People who are not comfortable with their own self-image will start to beat themselves up for not looking as attractive as some of the pages on Instagram. Don’t fall for the illusion.
This is why social media is one of the most deceptive things to ever exist. It gives everyone the opportunity to hide the ‘not-so-good’ moments.
Why you shouldn’t feel bad
You shouldn’t feel bad because what you see doesn’t tell the whole story. Not only this, but you shouldn’t feel bad because you are enough as you are. Regardless of what other people are doing and how immaculate their social media profiles are, you are always going to be enough.
Accept your current life situation as it is right now. No matter how bad you perceive it to be, accept it. Make peace with your life situation. If you’re happy with what you’re doing, that is fantastic – carry on doing what you’re doing. If you’re not happy, then you can change things. Just please don’t let society tell you what you “should” and “shouldn’t” be doing. Change things at a pace you are happy and comfortable with. After all, it’s your life and you make the rules.
You are you. You don’t have to try and fit in to what society expects of you. You shouldn’t have to feel bad about yourself because you are going through a very difficult time. Living with anxiety is so hard. You are doing amazing as you are.
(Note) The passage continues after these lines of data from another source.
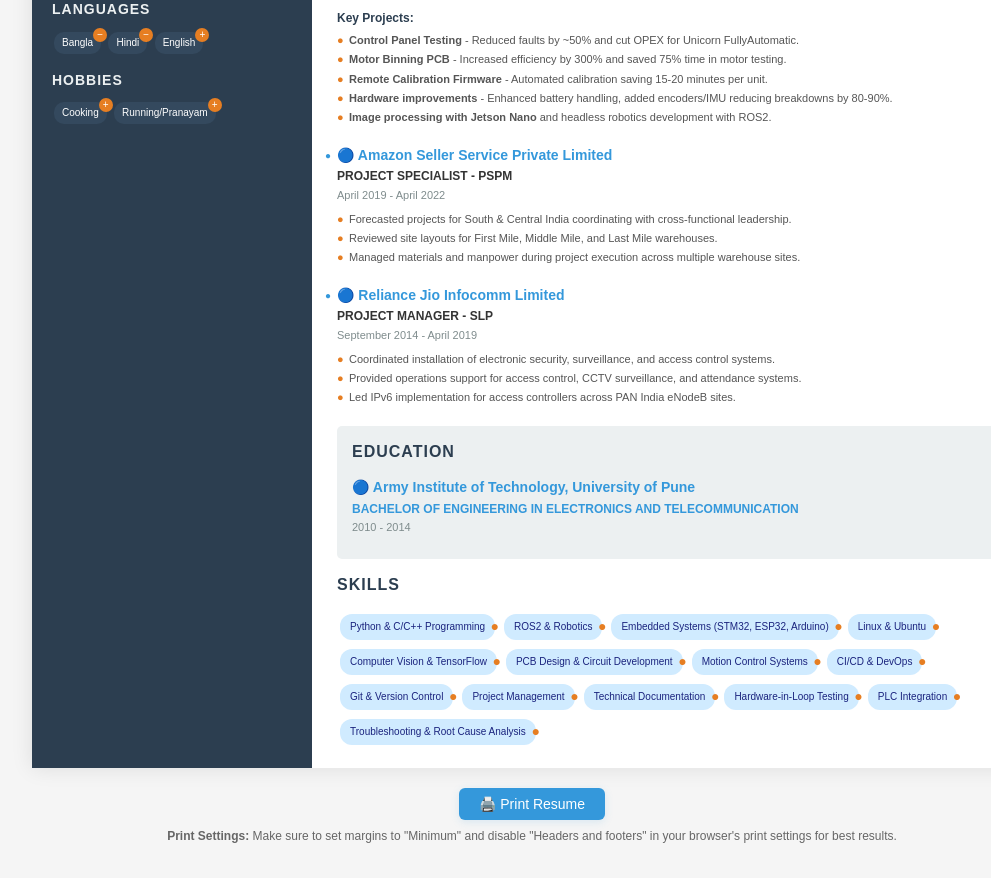
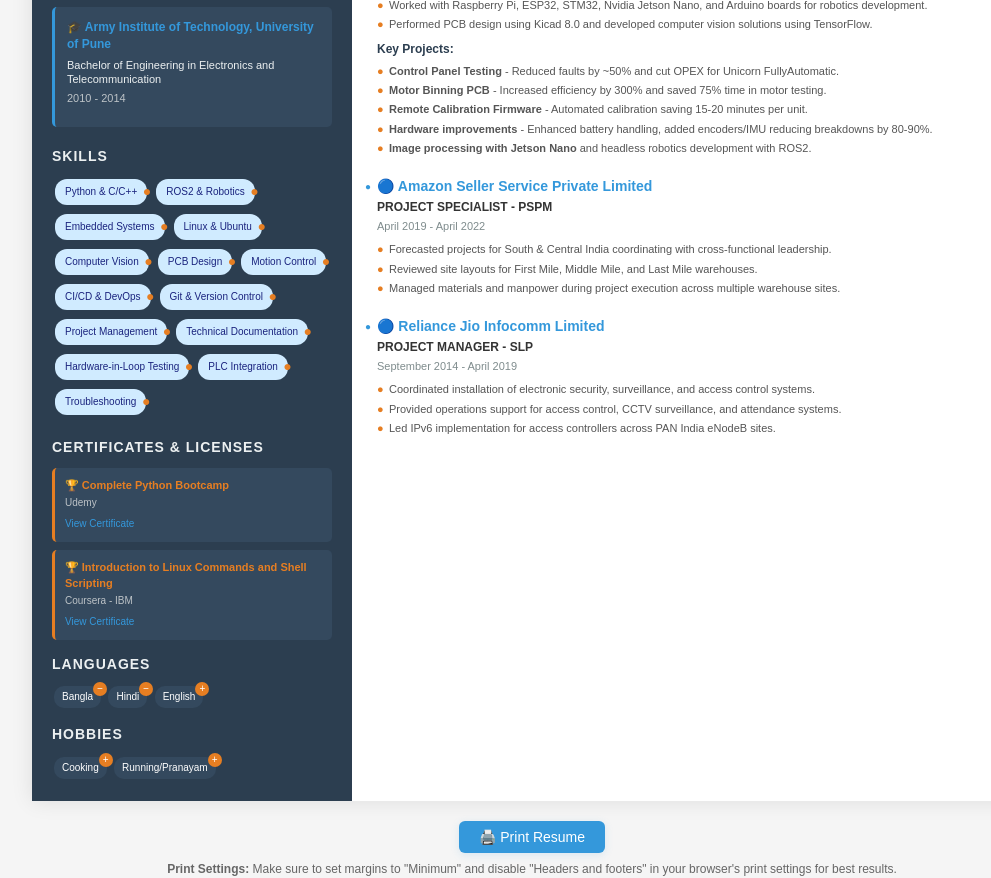
Before and after one commit to AbhishekMitra-AIT/abhishekmitra.github.io, a plain HTML site: page index.html in a window 1280 px wide. Shown: the part 447-1325 px from the top of the page, without its empty margins (108-1099 px from the left). Before the commit the page ends 1292 px from the top, so only its background shows below. Drawn offline with Linux system fonts and the light colour scheme.

Commit message:
shifted skills, education to left side, added certificates and license

```diff
--- a/index.html
+++ b/index.html
@@ -29,7 +29,7 @@
         }
 
         .sidebar {
-            width: 280px;
+            width: 320px;
             background: #2c3e50;
             color: white;
             padding: 20px;
@@ -201,18 +201,47 @@
             color: #2c3e50;
         }
 
-        .education {
-            background: #ecf0f1;
-            padding: 15px;
-            margin: 15px 0;
+        .education-sidebar {
+            background: #34495e;
+            padding: 12px;
+            margin: 10px 0 20px 0;
             border-radius: 5px;
+            border-left: 3px solid #3498db;
         }
 
         .education-title {
             color: #3498db;
             font-weight: bold;
+            margin-bottom: 5px;
+            font-size: 12px;
+        }
+
+        .education-degree {
+            color: #ecf0f1;
+            font-size: 11px;
+            margin-bottom: 5px;
+            line-height: 1.3;
+        }
+
+        .certificate-item {
+            background: #34495e;
+            padding: 10px;
+            margin: 8px 0;
+            border-radius: 5px;
+            border-left: 3px solid #e67e22;
+        }
+
+        .certificate-name {
+            color: #e67e22;
+            font-weight: bold;
+            font-size: 11px;
             margin-bottom: 3px;
-            font-size: 12px;
+        }
+
+        .certificate-org {
+            color: #bdc3c7;
+            font-size: 10px;
+            margin-bottom: 5px;
         }
 
         .skills-grid {
@@ -325,7 +354,7 @@
             .sidebar {
                 background: #2c3e50 !important;
                 color: white !important;
-                width: 260px !important;
+                width: 300px !important;
                 padding: 15px !important;
                 -webkit-print-color-adjust: exact !important;
                 print-color-adjust: exact !important;
@@ -335,10 +364,13 @@
                 color: #333 !important;
                 padding: 15px 20px !important;
             }
-            .education {
-                background: #ecf0f1 !important;
-                padding: 12px !important;
-                margin: 12px 0 !important;
+            .education-sidebar {
+                background: #34495e !important;
+                -webkit-print-color-adjust: exact !important;
+                print-color-adjust: exact !important;
+            }
+            .certificate-item {
+                background: #34495e !important;
                 -webkit-print-color-adjust: exact !important;
                 print-color-adjust: exact !important;
             }
@@ -468,6 +500,43 @@
                 <a href="https://github.com/AbhishekMitra-AIT" target="_blank" style="color:#3498db;text-decoration:none;">github.com/AbhishekMitra-AIT</a>
             </div>
 
+            <div class="section-title">EDUCATION</div>
+            <div class="education-sidebar">
+                <div class="education-title">🎓 Army Institute of Technology, University of Pune</div>
+                <div class="education-degree">Bachelor of Engineering in Electronics and Telecommunication</div>
+                <div class="duration" style="color: #bdc3c7;">2010 - 2014</div>
+            </div>
+
+            <div class="section-title" style="margin-top: 20px;">SKILLS</div>
+            <div class="skills-grid">
+                <div class="skill-item">Python & C/C++</div>
+                <div class="skill-item">ROS2 & Robotics</div>
+                <div class="skill-item">Embedded Systems</div>
+                <div class="skill-item">Linux & Ubuntu</div>
+                <div class="skill-item">Computer Vision</div>
+                <div class="skill-item">PCB Design</div>
+                <div class="skill-item">Motion Control</div>
+                <div class="skill-item">CI/CD & DevOps</div>
+                <div class="skill-item">Git & Version Control</div>
+                <div class="skill-item">Project Management</div>
+                <div class="skill-item">Technical Documentation</div>
+                <div class="skill-item">Hardware-in-Loop Testing</div>
+                <div class="skill-item">PLC Integration</div>
+                <div class="skill-item">Troubleshooting</div>
+            </div>
+
+            <div class="section-title" style="margin-top: 20px;">CERTIFICATES & LICENSES</div>
+            <div class="certificate-item">
+                <div class="certificate-name">🏆 Complete Python Bootcamp</div>
+                <div class="certificate-org">Udemy</div>
+                <a href="https://www.udemy.com/certificate/UC-3b7db8c2-11c9-42cb-91de-b16d9be3c277/" target="_blank" style="color:#3498db;text-decoration:none;font-size:10px;">View Certificate</a>
+            </div>
+            <div class="certificate-item">
+                <div class="certificate-name">🏆 Introduction to Linux Commands and Shell Scripting</div>
+                <div class="certificate-org">Coursera - IBM</div>
+                <a href="https://www.coursera.org/account/accomplishments/verify/6FVSUGQZ24QP" target="_blank" style="color:#3498db;text-decoration:none;font-size:10px;">View Certificate</a>
+            </div>
+
             <div class="lang-hobby">
                 <div class="section-title">LANGUAGES</div>
                 <div class="lang-hobby-item minus">Bangla</div>
@@ -556,31 +625,6 @@
                     </div>
                 </div>
             </div>
-
-            <div class="education">
-                <div class="experience-title">EDUCATION</div>
-                <div class="company">🔵 Army Institute of Technology, University of Pune</div>
-                <div class="education-title">BACHELOR OF ENGINEERING IN ELECTRONICS AND TELECOMMUNICATION</div>
-                <div class="duration">2010 - 2014</div>
-            </div>
-
-            <div class="experience-title">SKILLS</div>
-            <div class="skills-grid">
-                <div class="skill-item">Python & C/C++ Programming</div>
-                <div class="skill-item">ROS2 & Robotics</div>
-                <div class="skill-item">Embedded Systems (STM32, ESP32, Arduino)</div>
-                <div class="skill-item">Linux & Ubuntu</div>
-                <div class="skill-item">Computer Vision & TensorFlow</div>
-                <div class="skill-item">PCB Design & Circuit Development</div>
-                <div class="skill-item">Motion Control Systems</div>
-                <div class="skill-item">CI/CD & DevOps</div>
-                <div class="skill-item">Git & Version Control</div>
-                <div class="skill-item">Project Management</div>
-                <div class="skill-item">Technical Documentation</div>
-                <div class="skill-item">Hardware-in-Loop Testing</div>
-                <div class="skill-item">PLC Integration</div>
-                <div class="skill-item">Troubleshooting & Root Cause Analysis</div>
-            </div>
         </div>
     </div>
     <!-- Print Resume Button -->
```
I’ll do all I can to point you in the right direction of recovery so you can get back to doing the things you’ve always wanted to do. However, patience and persistence is key.
I hope this post has made it clear why social media can have a negative effect on us, especially when we are suffering from anxiety.
Your feedback is always appreciated.
Until next time 🙂